[[ Data for analysis open ]]

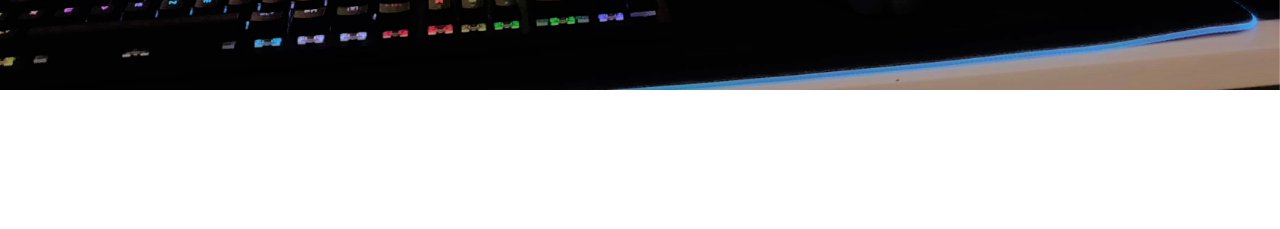
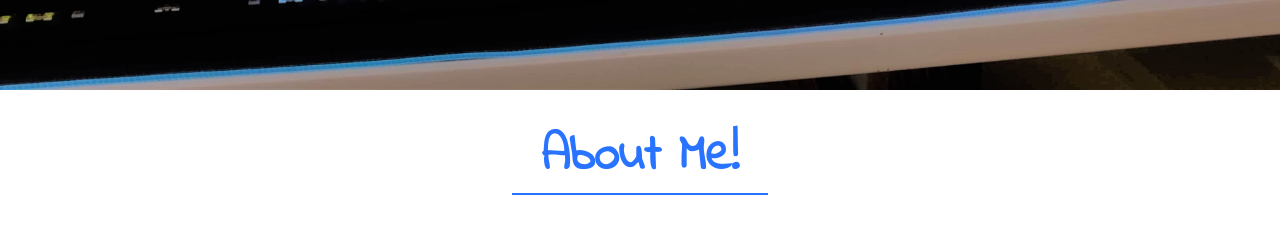
Before and after one commit to Aryan-Khanijo/Portfolio, a plain HTML site: page index.html in a window 1280 px wide. Shown: the part 660-889 px from the top of the page. Before the commit the page ends 800 px from the top, so only its background shows below. Drawn offline with Linux system fonts and the light colour scheme.

Commit message:
About Me Added (On-Going)

```diff
--- a/index.html
+++ b/index.html
@@ -26,10 +26,11 @@
             This is my PC set-up
         </p>
     </div>
-    <!-- <div id="about-me">
+    <div id="about-me">
         <h1 class="about-head">
-            About Me
+            About Me!
         </h1>
-    </div> -->
+        <div class="about"></div>
+    </div>
 </body>
 </html>
--- a/static/style.css
+++ b/static/style.css
@@ -3,8 +3,14 @@ html, body
 {
     font-family: 'Indie Flower', cursive;
     margin: 0;
+    overflow-y: scroll;
+    -ms-overflow-style: none;  /* IE and Edge */
+    scrollbar-width: none;  /* Firefox */
 }
 
+body::-webkit-scrollbar {
+    display: none;
+}
 
 /* Header Classes */
 .header
@@ -34,6 +40,7 @@ html, body
 {
     float: right;
     padding: 0.5%;
+    /* margin: 0.5%; */
     border-bottom:2px dotted transparent;
     transition: border-bottom .2s ;
     padding-bottom:5px;
@@ -78,13 +85,19 @@ html, body
 /* End Header */
 
 /* About Me */
-
 .about-head
 {
     text-align: center;
-    color: cornflowerblue;
-    border-bottom: 2px solid cornflowerblue;
+    color: rgb(40, 115, 255);
+    border-bottom: 2px solid rgb(40, 115, 255);
     width: 20%;
+    margin-top: 30px;
     margin-left: auto;
     margin-right: auto;
+    font-size: 50px;
 }
+
+.about
+{
+
+}
```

[[ Data for analysis closed ]]

▸ **Brief**
Repeat each line of the records exactly, dropping the pictures.

▸ **Answer section**
Before and after one commit to Aryan-Khanijo/Portfolio, a plain HTML site: page index.html in a window 1280 px wide. Shown: the part 660-889 px from the top of the page. Before the commit the page ends 800 px from the top, so only its background shows below. Drawn offline with Linux system fonts and the light colour scheme.

Commit message:
About Me Added (On-Going)

```diff
--- a/index.html
+++ b/index.html
@@ -26,10 +26,11 @@
             This is my PC set-up
         </p>
     </div>
-    <!-- <div id="about-me">
+    <div id="about-me">
         <h1 class="about-head">
-            About Me
+            About Me!
         </h1>
-    </div> -->
+        <div class="about"></div>
+    </div>
 </body>
 </html>
--- a/static/style.css
+++ b/static/style.css
@@ -3,8 +3,14 @@ html, body
 {
     font-family: 'Indie Flower', cursive;
     margin: 0;
+    overflow-y: scroll;
+    -ms-overflow-style: none;  /* IE and Edge */
+    scrollbar-width: none;  /* Firefox */
 }
 
+body::-webkit-scrollbar {
+    display: none;
+}
 
 /* Header Classes */
 .header
@@ -34,6 +40,7 @@ html, body
 {
     float: right;
     padding: 0.5%;
+    /* margin: 0.5%; */
     border-bottom:2px dotted transparent;
     transition: border-bottom .2s ;
     padding-bottom:5px;
@@ -78,13 +85,19 @@ html, body
 /* End Header */
 
 /* About Me */
-
 .about-head
 {
     text-align: center;
-    color: cornflowerblue;
-    border-bottom: 2px solid cornflowerblue;
+    color: rgb(40, 115, 255);
+    border-bottom: 2px solid rgb(40, 115, 255);
     width: 20%;
+    margin-top: 30px;
     margin-left: auto;
     margin-right: auto;
+    font-size: 50px;
 }
+
+.about
+{
+
+}
```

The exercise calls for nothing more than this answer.